Back in 2017, a gunman opened fire at Aztec High, killing two students. “My son was out in the hallway when he started hearing the shooting,” said Casey Marquez in a 2017 interview with KRQE News 13.

“Because kids have learned that it’s not a crime, that they can get away with that,” Sen. Brandt says.

Since this school year started, KRQE has reported on at least four threats made against Albuquerque schools, including in November when Wilson Stadium was evacuated during a football game. Then in December, a viral challenge on TikTok was encouraging students to make school threats.

“We continue to see shooting threats, and let’s be honest, they’re mainly at schools,” says Sen. Brandt.

Now, if passed, Brandt’s bill would treat shooting threats like bomb scares. It would be considered a fourth-degree felony. He says it would deter people from making these kinds of threats. “It’s also a way of hopefully protecting our kids, protecting them from being subjected to this over and over again,” says Brandt.

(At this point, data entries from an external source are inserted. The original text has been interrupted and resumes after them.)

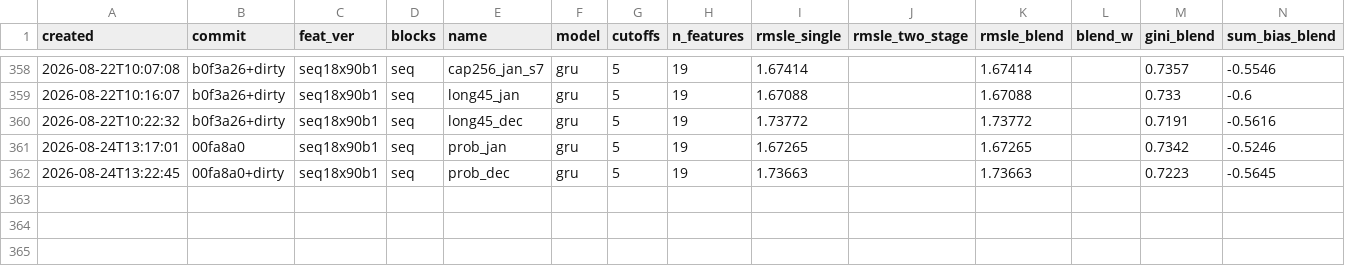
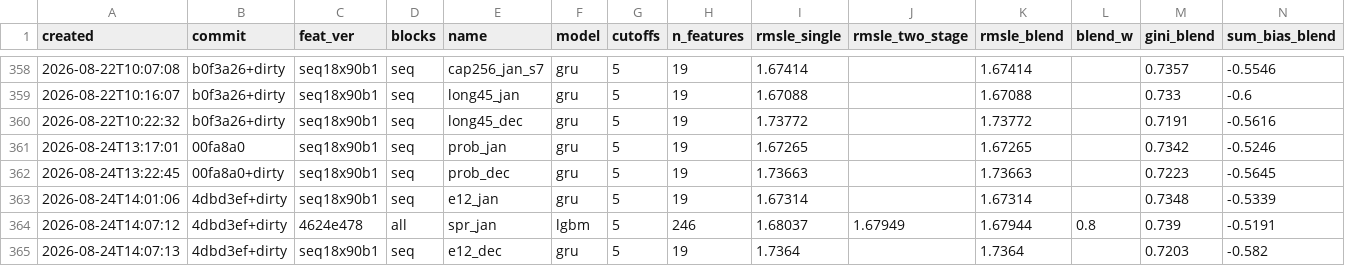
Before and after one commit to imaO0O/ozon-ml-champ, a CSV file: models/experiments.csv, drawn as a sheet; only a part is shown, gaps mark what is left out; rows hold the shown columns only; the diff names each change by its address in the sheet, - before the commit and + after, or states it on an @@ line.

```diff
--- a/models/experiments.csv
+++ b/models/experiments.csv
+row 363: 2026-08-24T14:01:06 | 4dbd3ef+dirty | seq18x90b1 | seq | e12_jan | gru | 5 | 19 | 1.67314 |  | 1.67314 |  | 0.7348 | -0.5339
+row 364: 2026-08-24T14:07:12 | 4dbd3ef+dirty | 4624e478 | all | spr_jan | lgbm | 5 | 246 | 1.68037 | 1.67949 | 1.67944 | 0.8 | 0.739 | -0.5191
+row 365: 2026-08-24T14:07:13 | 4dbd3ef+dirty | seq18x90b1 | seq | e12_dec | gru | 5 | 19 | 1.7364 |  | 1.7364 |  | 0.7203 | -0.582
```
Also changed, not shown: 3 other files.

The bill would not just apply to school shooting threats. The suspect could be charged if they use a threat to cause fear in others, interrupt the operations of a public building, or spark a police response.